There is a great danger that the Polish military government will present the world with a fait accompli with regard to the spokesmen for KOR (the Committee for Social Self-Defense)—Jacek Kuron, Adam Michnik, Jan Litynski, Jan Jozef Lipski, and Henryk Wujec, who were interned and then arrested and have now been accused of treason and conspiracy.
If the court finds the accused guilty—the Party press already treats them as if they were—the law allows for the maximum penalty—death.
If, instead, the accused receive prison sentences, no matter how severe, East European experience indicates that they might be freed in a few years as a result of a thaw and could again become highly respected members of the democratic movement.
It is very likely that there are champions of hard-line retribution who do not wish to give this chance to the KOR leaders and who wish to erase them from Polish life forever.
I am raising my voice on behalf of these highly talented Polish intellectuals, who are of strong personal integrity and who have contributed a great deal during the recent history of the East European democratic movement toward a legally instituted social contract between the party-state and society within the framework of a self-limiting democracy. To be sure, the present military government has once again proven stronger than societal self-government. Consequently, there are some, otherwise committed to the values of democracy, who see the dictatorial suppression of the Polish experiment in liberation merely as a logical—and acceptable—result of East European history. But this does not justify taking the next easy step—to accept as equally logical the execution of these independent Poles.
I have considered the probable objection that it is not a good thing to foresee such “writing on the wall,” and that many well-informed and intelligent people will reject my warning as one which unnecessarily conjures up horrors. But I cannot forget the shameful shock that we Hungarians felt after the defeat of our 1956 national democratic revolution when we were informed in June 1958 of the execution of Imre Nagy and his comrades, Miklos Glmes, Pal Maleter, and Jozef Szilagyi. Their sentences were pronounced in a closed trial and immediately carried out. The public was informed only after the fact.
The trial was closed because the defendants were not broken and did not repent. An open trial might have become propaganda against the government itself.
The accused members of KOR have not been weakened by repeated arrests. They are tough and consistent people who did not accept an offer of enforced exile. It is unlikely that their trial will be open; if it is closed, it is quite possible that once again the public will be informed only afterward.

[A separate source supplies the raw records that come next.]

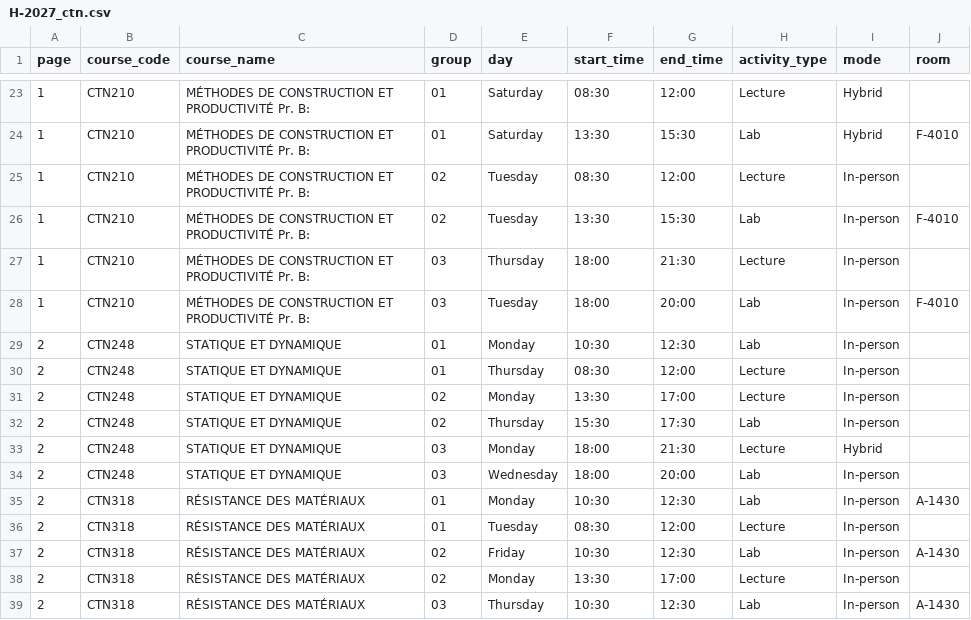
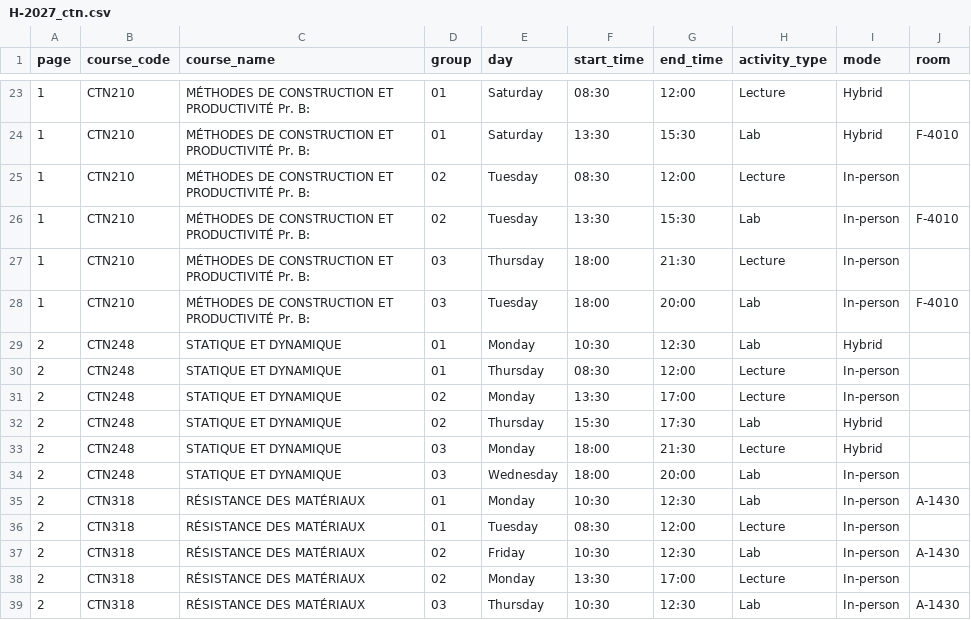
Before and after one commit to olivier0922/schedule-generator-ETS, a CSV file: data/H-2027_ctn.csv, drawn as a sheet; only a part is shown, gaps mark what is left out.

```diff
--- a/data/H-2027_ctn.csv
+++ b/data/H-2027_ctn.csv
@@ -28,6 +28,6 @@
 1,CTN210,MÉTHODES DE CONSTRUCTION ET PRODUCTIVITÉ Pr. B:,03,Tuesday,18:00,20:00,Lab,In-person,F-4010
-2,CTN248,STATIQUE ET DYNAMIQUE,01,Monday,10:30,12:30,Lab,In-person,
+2,CTN248,STATIQUE ET DYNAMIQUE,01,Monday,10:30,12:30,Lab,Hybrid,
 2,CTN248,STATIQUE ET DYNAMIQUE,01,Thursday,08:30,12:00,Lecture,In-person,
 2,CTN248,STATIQUE ET DYNAMIQUE,02,Monday,13:30,17:00,Lecture,In-person,
-2,CTN248,STATIQUE ET DYNAMIQUE,02,Thursday,15:30,17:30,Lab,In-person,
+2,CTN248,STATIQUE ET DYNAMIQUE,02,Thursday,15:30,17:30,Lab,Hybrid,
 2,CTN248,STATIQUE ET DYNAMIQUE,03,Monday,18:00,21:30,Lecture,Hybrid,
```
Also changed, not shown: data/A-2026_ele.csv, 2 other files.
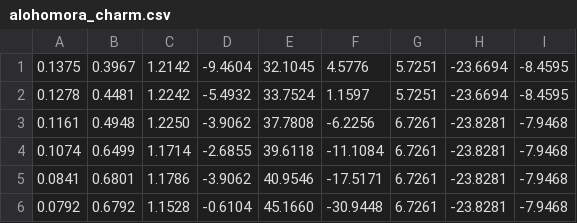
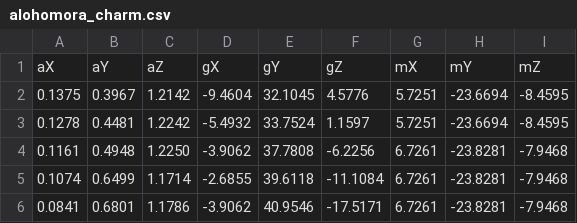
Before and after one commit to xmihol00/robust_magic_wand, a CSV file: data/alohomora_charm.csv, drawn as a sheet; only a part is shown; the shorter side is filled out with more unchanged rows; the diff names each change by its address in the sheet, - before the commit and + after, or states it on an @@ line.

```diff
--- a/data/alohomora_charm.csv
+++ b/data/alohomora_charm.csv
+row 1: aX | aY | aZ | gX | gY | gZ | mX | mY | mZ
```
Also changed, not shown: 2 other files.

A quarter of a century ago interested people around the world came to understand the bitter truth that their acceptance at face value of the Hungarian officials’ declarations concerning the eventual fate of Nagy and the others was irresponsibly naïve. A general lack of suspicion created a suitable psychological climate for those death sentences, which were followed by hundreds of others, affecting less prominent people.
The Hungarian government leaders who were put into power through Soviet intervention had publicly promised that no harm would come to Imre Nagy and members of his government. The Polish military government has also promised that no one will be called to account for his activities before December 13. But Nagy and his friends were executed. And now the KOR spokesmen are accused of capital offenses. The promise that the legal activity of Solidarity would again be permitted once “order is restored” has also been violated.
I recently left Budapest for a year’s study trip to West Berlin and for a short visit to the United States. I am not alone among my responsible and experienced friends in Hungary in fearing that a classic political trial is being prepared. The underlying theme will be the usual one: badly intentioned intellectuals with their heads in the clouds—agents of imperialism—have corrupted the innocent working class. It will come in handy that the tool of corruption, the hitherto suspended Solidarity union, has been finally banned at exactly this time, with the specific justification that it did not serve the goals of the working class, but rather those of KOR.
Why was it necessary to sentence to death in absentia the Polish ambassador to Washington, who asked for political asylum in the United States after December 13, 1981? Perhaps the government wants the public to become accustomed once more to the phrase “death sentence.” First in the absence of the accused, later in his presence.
There is a war on against the independent structures of society, against the Solidarity underground. The KOR trial will be a Russian-style trial exorcising demons. It will be followed by trials of the corrupted, and, as matters escalate, it may turn out that they too are demons.
Vigilance on the part of democratic public opinion throughout the world can help those among the Polish and Soviet leaders and in East European government circles who favor more moderate solutions and who seek to avoid a politics of accomplished and irreversible facts.
I ask the readers of these lines to raise their voices against the increasingly severe destruction of the autonomy of the largest nation in Eastern Europe. They should not think that the bad cannot be followed by something worse. The fate of the KOR members should be constantly monitored by committees of concerned citizens. No one should assume that if they kill Kuron and Michnik they will not kill anyone afterward.
I would be happy to be wrong. I will publicly express my apologies to the Polish government if it will prove in a convincing manner the groundlessness of my dark suspicions.
December 2, 1982